When it comes to the effects of rising temperatures on weather systems in the Caribbean, there is no denying that the rise is leading to more intensive systems that cause greater damage.
The 2017 Atlantic hurricane season, for example, produced Irma and Maria, two killer systems that changed many lives in the Caribbean.
Hurricane Irma, which reached Category 5 status, destroyed 90 percent of the homes in Barbuda. In Dominica, more than 70,000 residents were affected by Hurricane Maria, with several deaths reported.
Statistics from the United States Fourth National Climate Assessment show 2017 as a particularly difficult year for this region with Antigua and Barbuda, Cuba, Dominica, Saint Kitts and Nevis, Anguilla, British and US Virgin Islands, Guadeloupe, Puerto Rico, Saint Maarten, and Turks and Caicos all affected by Category 4 and 5 hurricanes.
While we in Barbados have had our slight brushes with weather events, we have been largely spared from direct hits from systems that have reached Category 2, 3, 4 or 5 in recent memory.
That situation has, admittedly, lulled too many of our citizens into a false sense of security and an unwise level of complacency. As has been demonstrated by Tropical Storm Tomas in 2010, it does not take a severe weather system to upend our lives. In fact, there are still some home owners who have not completely recovered from that storm.

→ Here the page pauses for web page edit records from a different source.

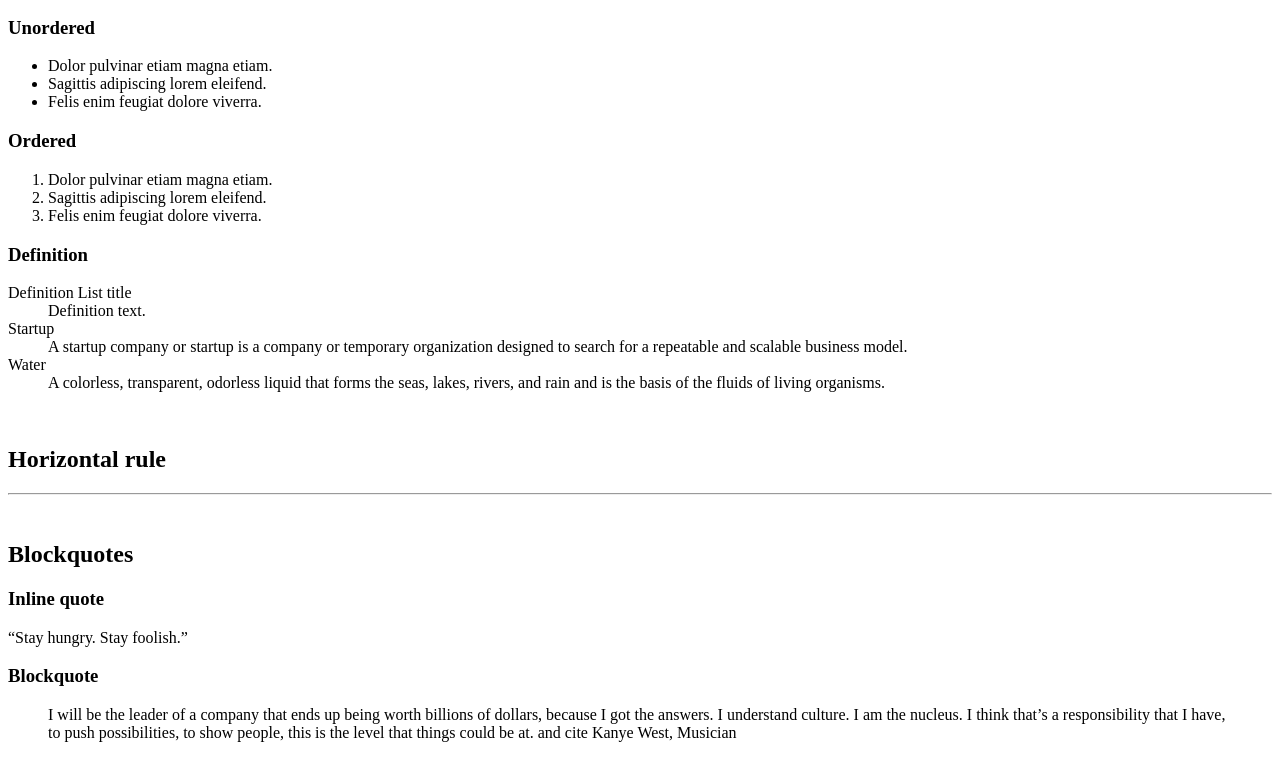
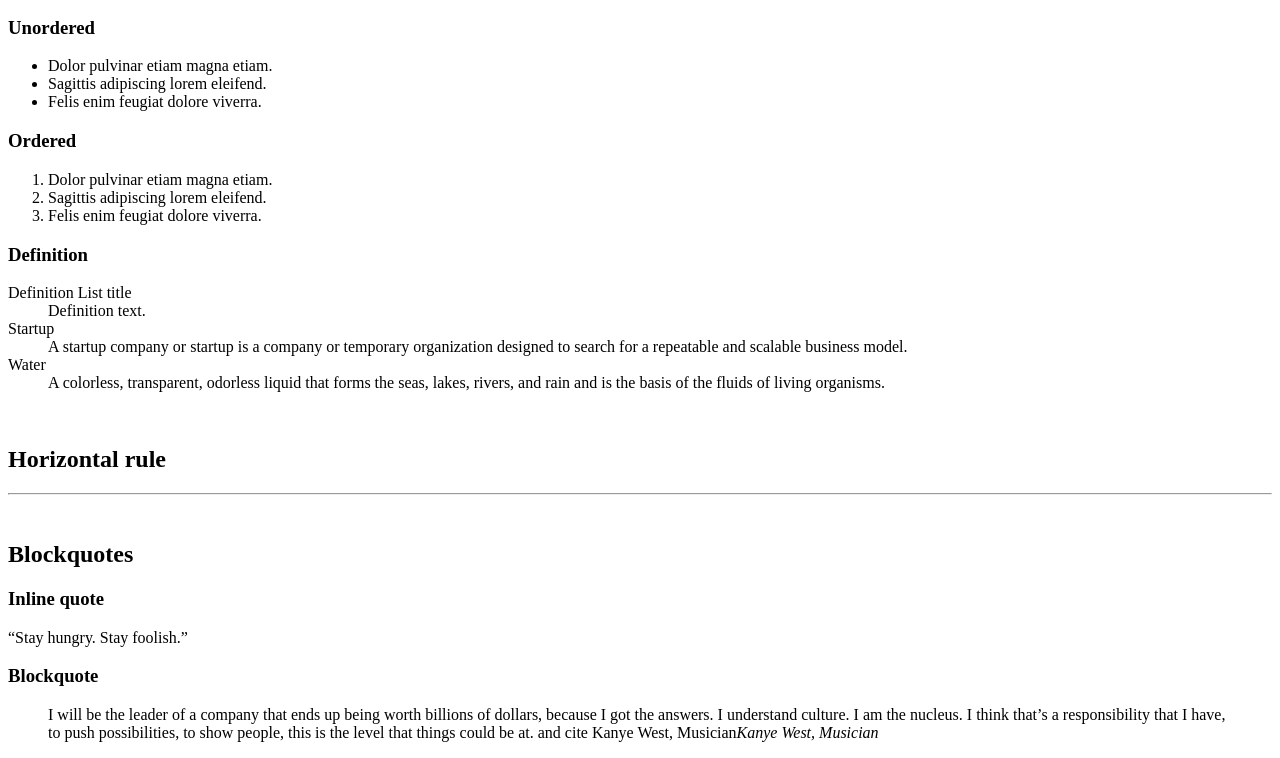
Before and after one commit to Andrecast/holbertonschool-web_front_end, a plain HTML site: page 0x00-html_advanced/30-styleguide.html in a window 1280 px wide. Shown: the part 570-1328 px from the top of the page. Drawn offline with Linux system fonts and the light colour scheme.

Commit message:
Examples of quotes

```diff
--- a/0x00-html_advanced/30-styleguide.html
+++ b/0x00-html_advanced/30-styleguide.html
@@ -77,7 +77,7 @@
             <div>
                 <div>
                     <h3>Blockquote</h3>
-                    <blockquote><p>I will be the leader of a company that ends up being worth billions of dollars, because I got the answers. I understand culture. I am the nucleus. I think that’s a responsibility that I have, to push possibilities, to show people, this is the level that things could be at. and cite Kanye West, Musician</p></blockquote>
+                    <blockquote><p>I will be the leader of a company that ends up being worth billions of dollars, because I got the answers. I understand culture. I am the nucleus. I think that’s a responsibility that I have, to push possibilities, to show people, this is the level that things could be at. and cite Kanye West, Musician<cite>Kanye West, Musician</cite></p></blockquote>
                 </div>
             </div>
         </section>
```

In the circumstances, we urge Barbadians to heed the calls to prepare for the possibility that we could be hit by a hurricane this year. Weather forecasters have been unable to say for sure what type of season to expect as two natural phenomena collide, the season could go either way.
Director of the Department of Emergency Management (DEM), Kerry Hinds and her small army of volunteers and personnel in the department, continue their efforts to build awareness and urge action at the household and community levels.
As the DEM recently completed its audit of emergency shelters, she implored Barbadians to undertake as much retrofitting as possible of their homes. The Minister of Home Affairs Mr Wilfred Abrahams has wisely called on homeowners to seek home insurance coverage.
We fully appreciate that the last few years have been difficult. The island was severely impacted by the COVID-19 pandemic, inflation is through the roof, energy prices have been rising and trips to the supermarkets may no longer bring joy.
Despite this, an incremental approach to hurricane preparation is likely the best method.